Using the data below, find how many lines include the word "strong" and report that figure alone.

(Web page edit records)
○ ○ ○ ○ ○
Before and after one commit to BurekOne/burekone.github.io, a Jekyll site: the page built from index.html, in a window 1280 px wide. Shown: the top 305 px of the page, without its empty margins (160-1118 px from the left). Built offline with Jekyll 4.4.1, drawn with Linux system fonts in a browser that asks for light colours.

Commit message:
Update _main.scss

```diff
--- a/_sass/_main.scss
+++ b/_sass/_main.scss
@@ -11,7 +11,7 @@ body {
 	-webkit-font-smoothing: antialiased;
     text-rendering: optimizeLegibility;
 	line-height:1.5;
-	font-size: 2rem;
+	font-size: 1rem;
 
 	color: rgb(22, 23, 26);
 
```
○ ○ ○ ○ ○
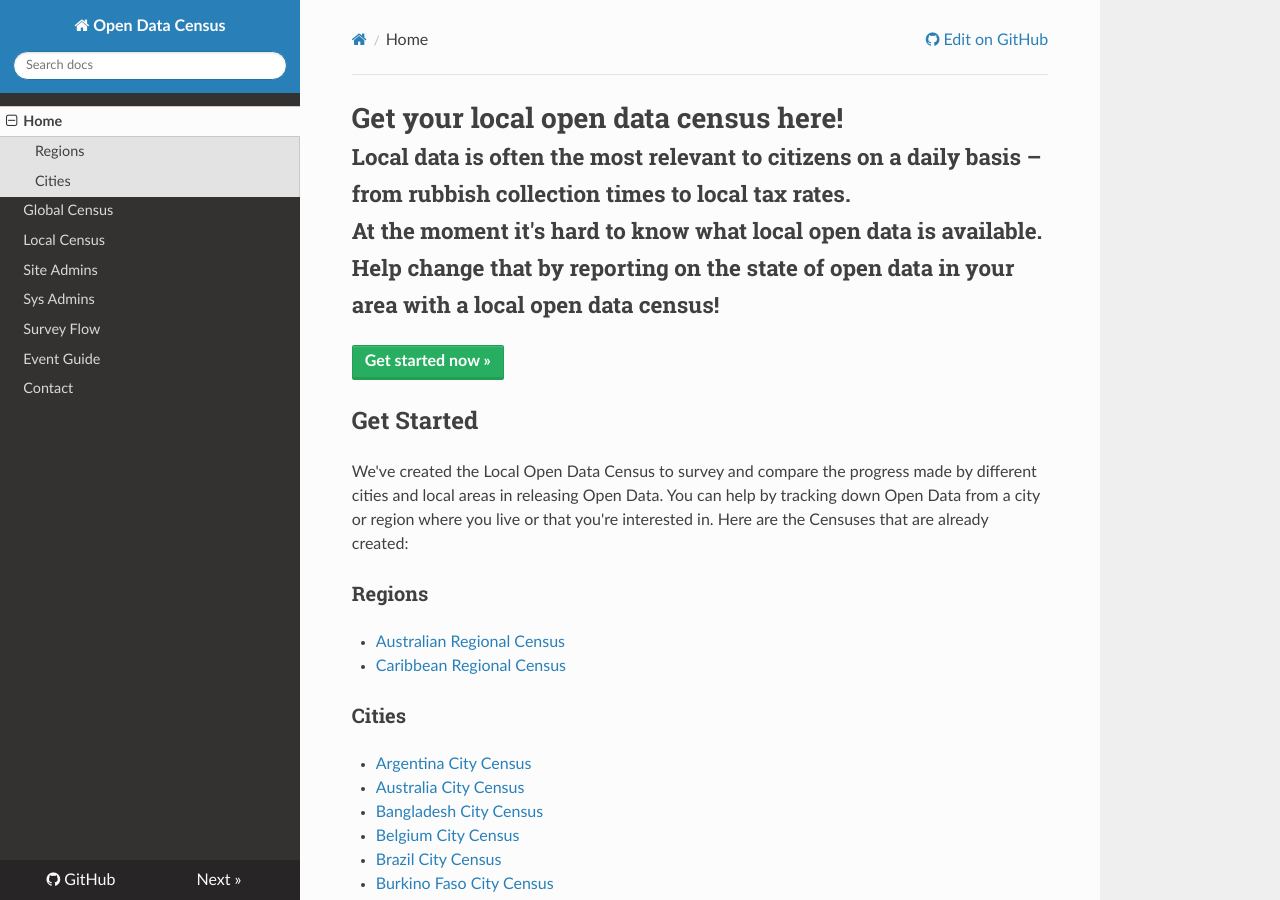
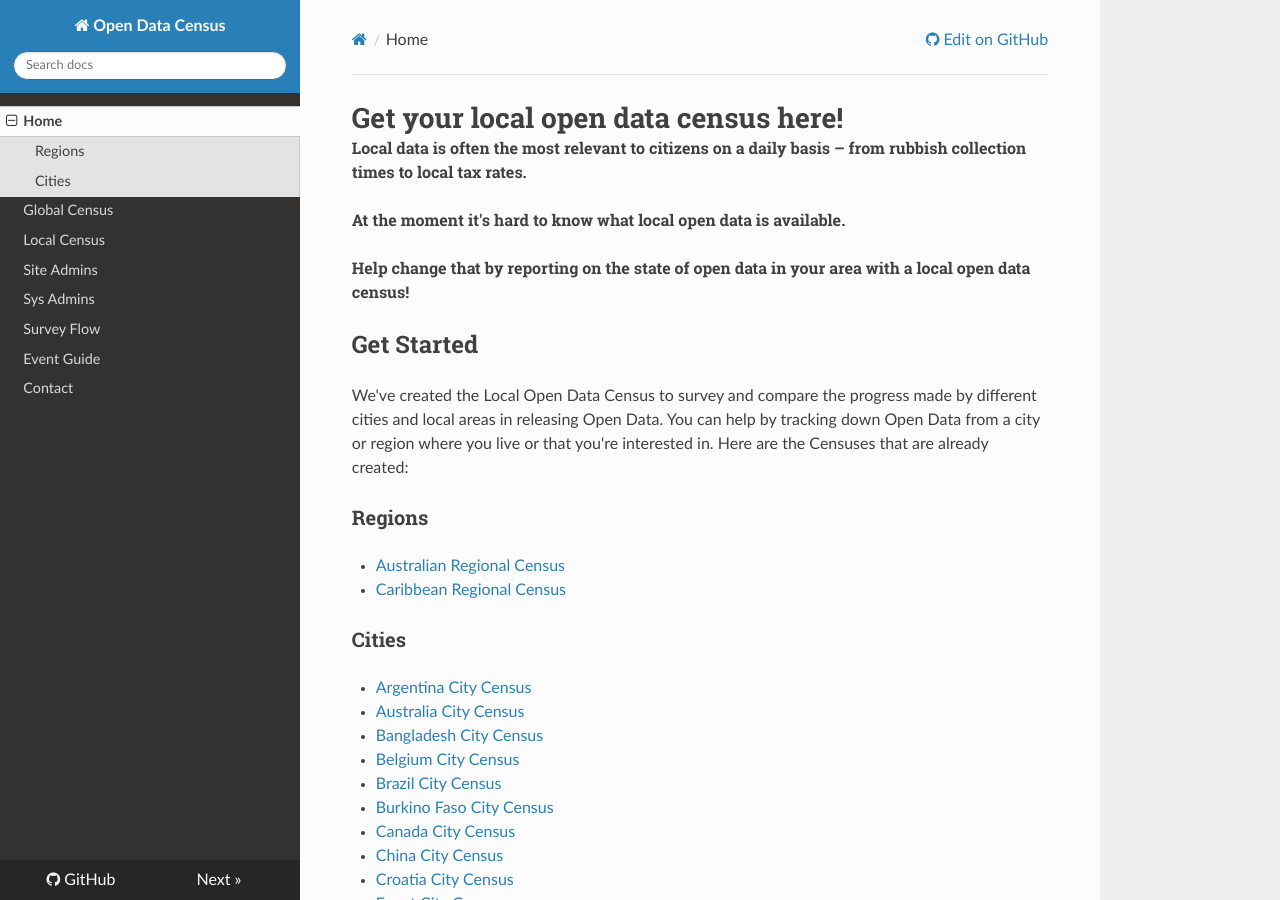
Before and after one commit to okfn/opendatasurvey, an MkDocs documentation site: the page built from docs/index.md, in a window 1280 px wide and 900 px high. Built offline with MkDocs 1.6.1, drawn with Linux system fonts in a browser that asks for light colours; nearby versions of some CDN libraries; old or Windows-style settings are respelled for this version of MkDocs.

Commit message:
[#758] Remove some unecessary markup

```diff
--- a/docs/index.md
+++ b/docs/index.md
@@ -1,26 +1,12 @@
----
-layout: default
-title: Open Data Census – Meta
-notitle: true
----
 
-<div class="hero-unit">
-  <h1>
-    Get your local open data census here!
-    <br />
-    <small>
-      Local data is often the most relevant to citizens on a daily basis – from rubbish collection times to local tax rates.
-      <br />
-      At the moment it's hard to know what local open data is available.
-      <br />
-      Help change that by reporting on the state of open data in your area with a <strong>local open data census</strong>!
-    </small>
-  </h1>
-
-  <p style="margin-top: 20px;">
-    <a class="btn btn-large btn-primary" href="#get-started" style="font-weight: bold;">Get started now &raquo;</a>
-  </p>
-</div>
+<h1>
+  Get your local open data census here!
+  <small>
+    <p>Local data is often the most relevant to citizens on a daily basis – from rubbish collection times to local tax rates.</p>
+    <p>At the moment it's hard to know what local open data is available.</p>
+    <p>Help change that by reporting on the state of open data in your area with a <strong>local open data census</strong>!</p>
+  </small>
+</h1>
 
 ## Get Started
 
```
○ ○ ○ ○ ○
- _PROBLEM SOLUTION_: 2